Directed by Danfung Dennis. PG. 88 min. Opens Aug. 24 at Bloor Hot Docs Cinema.
The front lines and the home front bleed together in Hell and Back Again, which is one of the most arresting documentaries produced about America’s military adventures in the aftermath of 9/11. Directed by photojournalist Danfung Dennis and splendidly edited by Fona Otway, the film—which was nominated for this year’s Best Documentary Oscar—narrows its focus to the experiences of a single man: Sergeant Nathan Harris, a North Carolina native who is wounded in combat and forced to return home.

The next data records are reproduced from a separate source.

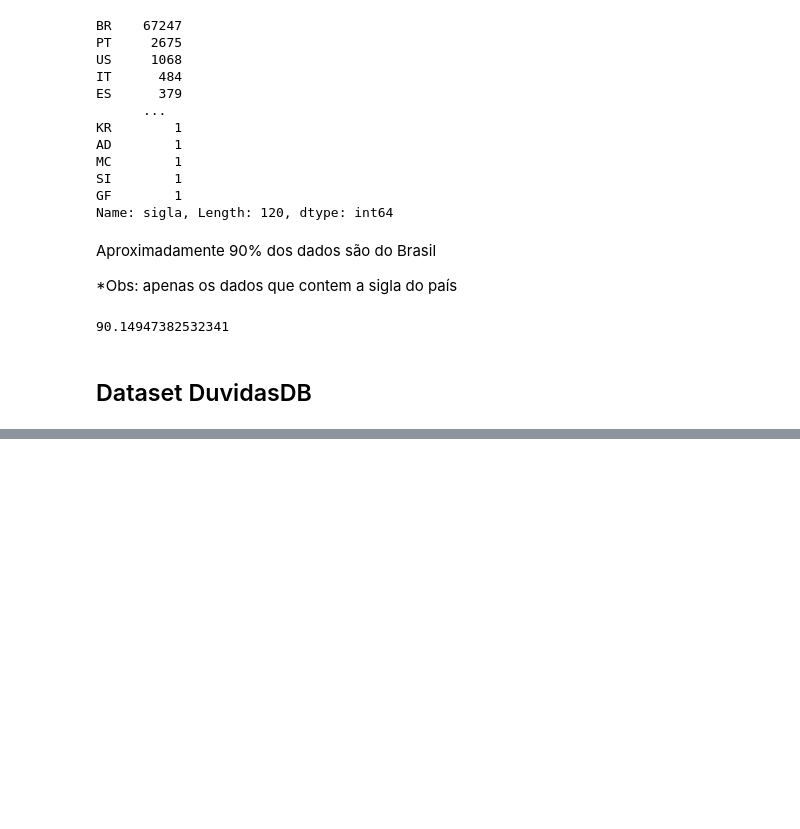
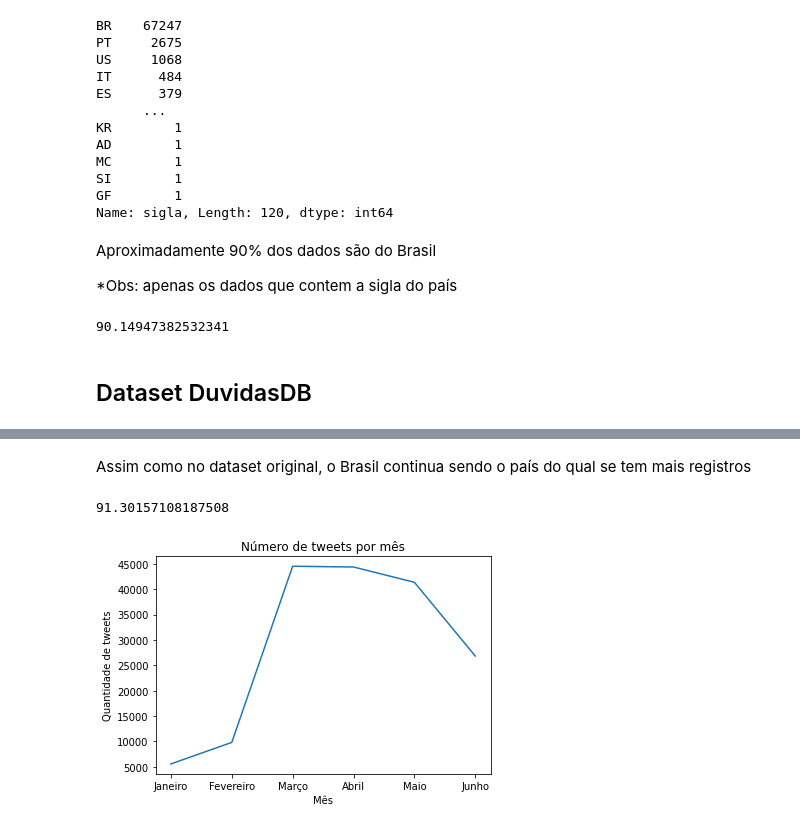
Before and after one commit to Mirnada/Covid_19, a Jupyter notebook: Covid_19.ipynb, the cells around one changed output, grey strips where cells are left out. Drawn from its saved outputs; the diff is of its cells as text; code cells hidden in the pictures; blank space fills up the shorter version.

```diff
--- a/Covid_19.ipynb
+++ b/Covid_19.ipynb
@@ -459,0 +147,17 @@ for cont in enumerate(texto_quebra):
+# %%
+duvidasDB = df[df['texto'].str.contains('?', regex=False)].copy()
+
+# resetando o indice do dataset
+duvidasDB.reset_index(drop=True, inplace=True)
+# todas as letras convertidas para minúsculas
+duvidasDB['texto'] = duvidasDB.texto.str.lower()
+# retirada dos carecteres acentuadas por seus respectivos carecteres sem acento
+duvidasDB['texto'] = duvidasDB.texto.apply(lambda txt: normalize('NFKD', txt).encode('ASCII','ignore').decode('ASCII'))
+# Convertendo o tipo do campo data em datetime
+duvidasDB['data'] = pd.to_datetime(duvidasDB['data'])
+# Ordenando os tweets por data
+duvidasDB.sort_values('data', inplace=True)
+# resetando os indixes
+duvidasDB.reset_index(drop=True, inplace=True)
+
+duvidasDB.head()
@@ -459,0 +254,17 @@ for cont in enumerate(texto_quebra):
+# %% [markdown]
+Assim como no dataset original, o Brasil continua sendo o país do qual se tem mais registros
+# %%
+(duvidasDB['pais'].value_counts()['Brazil']/duvidasDB['pais'].value_counts().sum())*100
+# %% [output]
+91.30157108187508
+# %%
+# perído de mais tweets
+tweetMonth = duvidasDB.groupby(duvidasDB['data'].dt.month)['texto'].count()
+
+plt.title('Número de tweets por mês')
+plt.xlabel('Mês')
+plt.ylabel('Quantidade de tweets')
+plt.plot([month[index] for index in tweetMonth.index],tweetMonth.values)
+plt.show()
+# %% [output]
+[figure, added]
```
Also changed, not shown: parts of 67 cells of this notebook.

The difficulty Harris has making the adjustments from dawn-light firefights to afternoon trips to Walmart is the crux of Hell and Back Again, and Dennis manages the difficult feat of remaining journalistically unobtrusive while bringing plenty of style to the material. It’s rare for a documentary to take place in two time periods simultaneously, but there are instances where the combat footage—gleaned during the director’s stint with Harris’ unit in Afghanistan—is used in a flashback capacity. (The film also gets inside Harris’ head with some elaborately manipulated sound design.) The technique doesn’t feel like it’s being imposed recklessly, however. The back-and-forth structure helps convey the idea that a person’s experiences transcend geographical distance.
The scenes between Harris and his wife, Ashley, who does her best to help him in his transition and obviously loves him very much, are variably intense and sad, and Dennis is good about giving her some dimension as a documentary subject as well, with her own set of hopes and fears. Hell and Back Again doesn’t open up its topic politically, and it’s arguable that its themes have been addressed elsewhere (like in the last section of The Hurt Locker), but it’s an impressive, empathetic, and effective piece of non-fiction filmmaking all the same.